▶ **TASK TO CARRY OUT**
If a line in the entries contains the word "document", list it.
=======
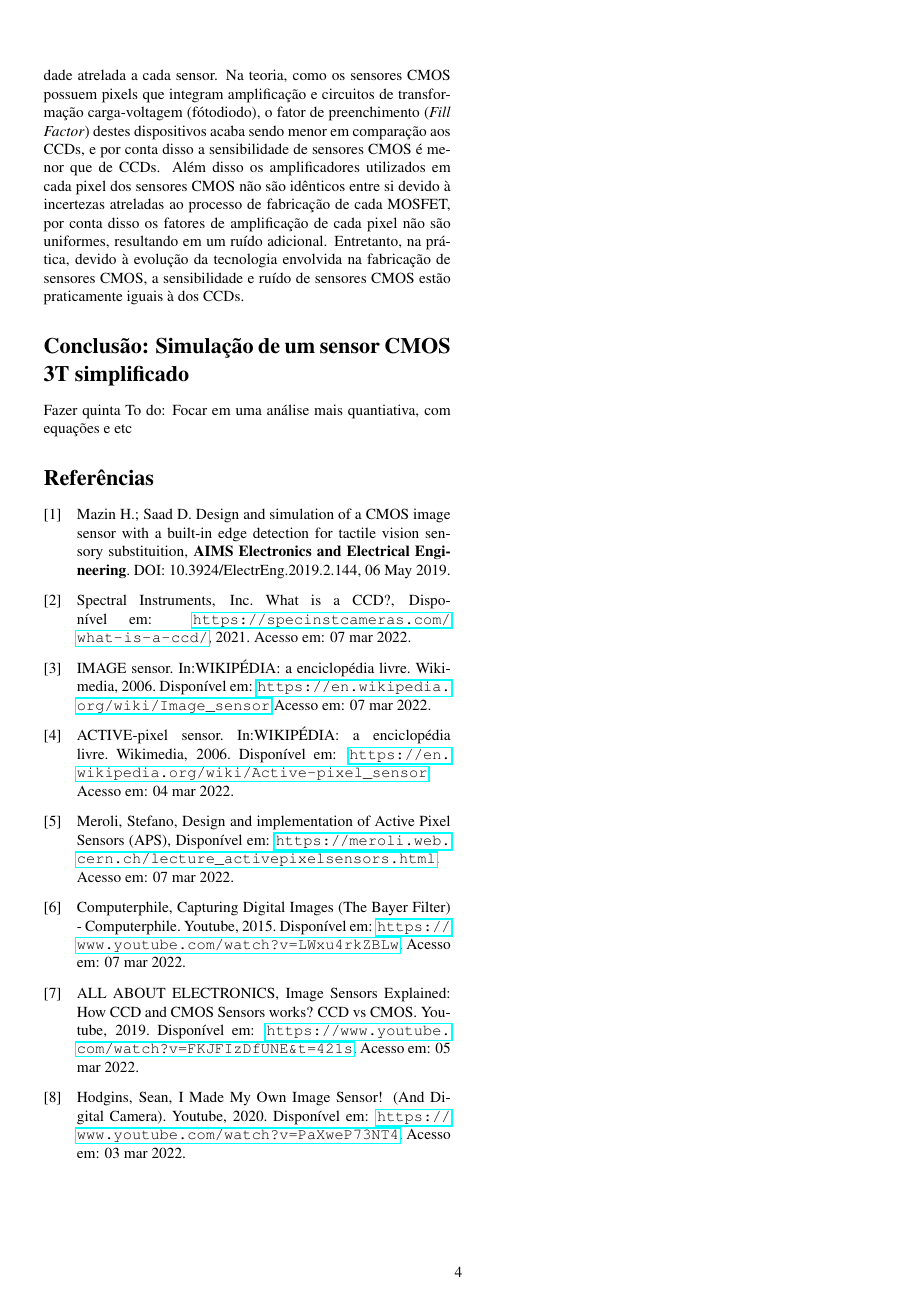
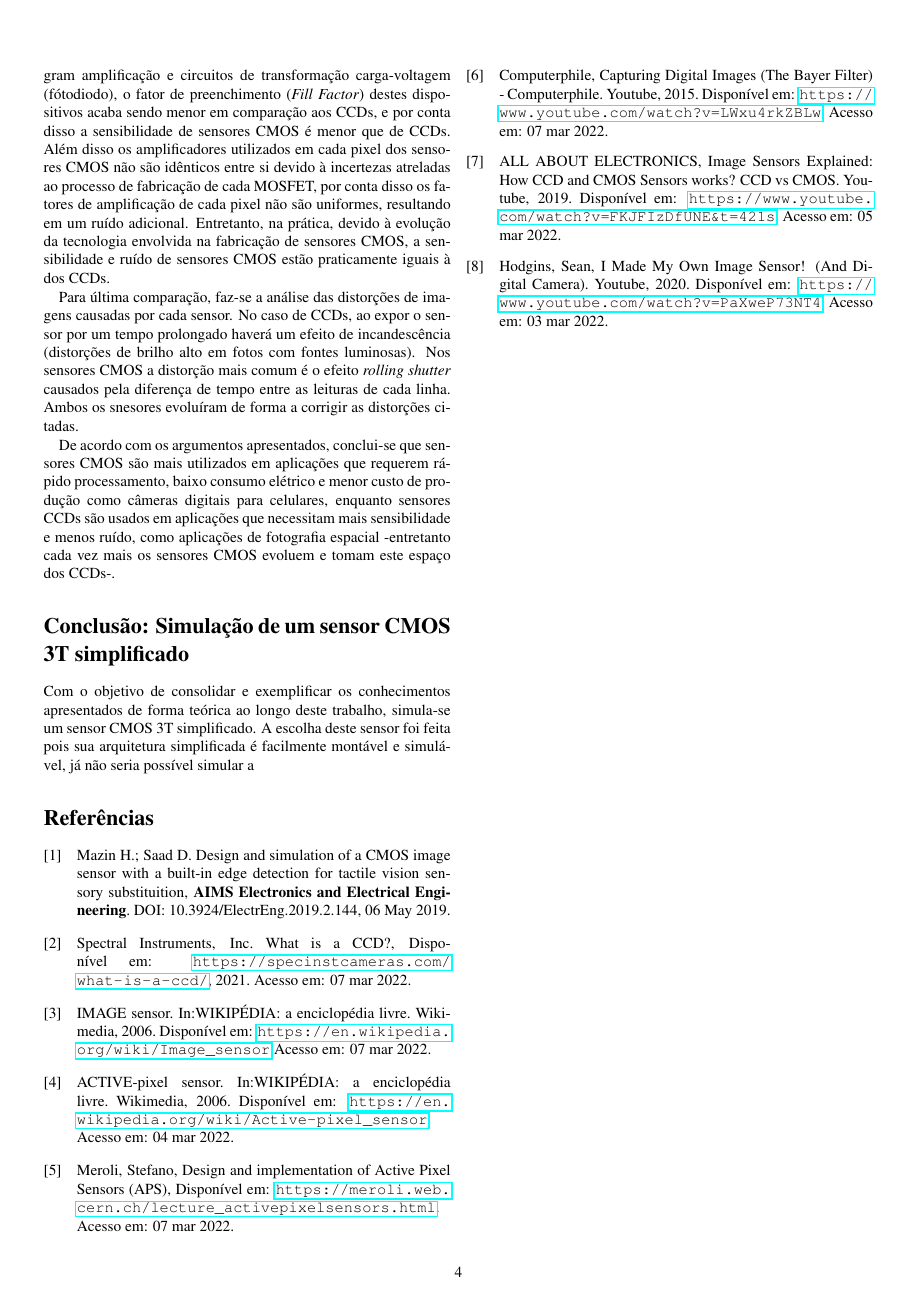
Before and after one commit to leandroassis/CMOSimagesensors, a LaTeX document (document.tex): page 4 of 4. Compiled offline with pdfLaTeX.

Commit message:
CCD vs CMOS OK

```diff
--- a/document.tex
+++ b/document.tex
@@ -105,12 +105,14 @@
 
 	Comparando a velocidade de processamento, os CCDs utilizam de um processo de deslocamento para o estágio de amplificação e análise como descrito anteriormente. A performance desse deslocamento pode ser melhorada ao adicionar mais registradores de deslocamento no sensor, em troca de aumentar a quantidade de hardware e o tamanho do circuito integrado. Já nos CMOS, a amplificação é feita nos próprios pixels da matriz resultando em uma leitura mais rápida, que pode ser aumentada ainda mais ao utilizar processamento paralelo e analisar múltiplas colunas ao mesmo tempo.
 
-	Para última comparação, faz-se a análise do ruído e sensitividade atrelada a cada sensor. Na teoria, como os sensores CMOS possuem pixels que integram amplificação e circuitos de transformação carga-voltagem (fótodiodo), o fator de preenchimento (\textit{Fill Factor}) destes dispositivos acaba sendo menor em comparação aos CCDs, e por conta disso a sensibilidade de sensores CMOS é menor que de CCDs. Além disso os amplificadores utilizados em cada pixel dos sensores CMOS não são idênticos entre si devido à incertezas atreladas ao processo de fabricação de cada MOSFET, por conta disso os fatores de amplificação de cada pixel não são uniformes, resultando em um ruído adicional. Entretanto, na prática, devido à evolução da tecnologia envolvida na fabricação de sensores CMOS, a sensibilidade e ruído de sensores CMOS estão praticamente iguais à dos CCDs.
+	Na teoria, como os sensores CMOS possuem pixels que integram amplificação e circuitos de transformação carga-voltagem (fótodiodo), o fator de preenchimento (\textit{Fill Factor}) destes dispositivos acaba sendo menor em comparação aos CCDs, e por conta disso a sensibilidade de sensores CMOS é menor que de CCDs. Além disso os amplificadores utilizados em cada pixel dos sensores CMOS não são idênticos entre si devido à incertezas atreladas ao processo de fabricação de cada MOSFET, por conta disso os fatores de amplificação de cada pixel não são uniformes, resultando em um ruído adicional. Entretanto, na prática, devido à evolução da tecnologia envolvida na fabricação de sensores CMOS, a sensibilidade e ruído de sensores CMOS estão praticamente iguais à dos CCDs.
 
+	Para última comparação, faz-se a análise das distorções de imagens causadas por cada sensor. No caso de CCDs, ao expor o sensor por um tempo prolongado haverá um efeito de incandescência (distorções de brilho alto em fotos com fontes luminosas). Nos sensores CMOS a distorção mais comum é o efeito \textit{rolling shutter} causados pela diferença de tempo entre as leituras de cada linha. Ambos os snesores evoluíram de forma a corrigir as distorções citadas.
+
+	De acordo com os argumentos apresentados, conclui-se que sensores CMOS são mais utilizados em aplicações que requerem rápido processamento, baixo consumo elétrico e menor custo de produção como câmeras digitais para celulares, enquanto sensores CCDs são usados em aplicações que necessitam mais sensibilidade e menos ruído, como aplicações de fotografia espacial -entretanto cada vez mais os sensores CMOS evoluem e tomam este espaço dos CCDs-.
 
 	\section*{Conclusão: Simulação de um sensor CMOS 3T simplificado}
-	Fazer quinta
-	To do: Focar em uma análise mais quantiativa, com equações e etc
+	Com o objetivo de consolidar e exemplificar os conhecimentos apresentados de forma teórica ao longo deste trabalho, simula-se um sensor CMOS 3T simplificado. A escolha deste sensor foi feita pois sua arquitetura simplificada é facilmente montável e simulável, já não seria possível simular a
 
 	\begin{thebibliography}{99}
 		\bibitem[1]{MazinSaad2019}
```
Also changed, not shown: document.pdf, document.tex (2 more changed lines), 2 other files.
=======
▶ **RESULT BELOW**
Before and after one commit to leandroassis/CMOSimagesensors, a LaTeX document (document.tex): page 4 of 4. Compiled offline with pdfLaTeX.
--- a/document.tex
+++ b/document.tex
Also changed, not shown: document.pdf, document.tex (2 more changed lines), 2 other files.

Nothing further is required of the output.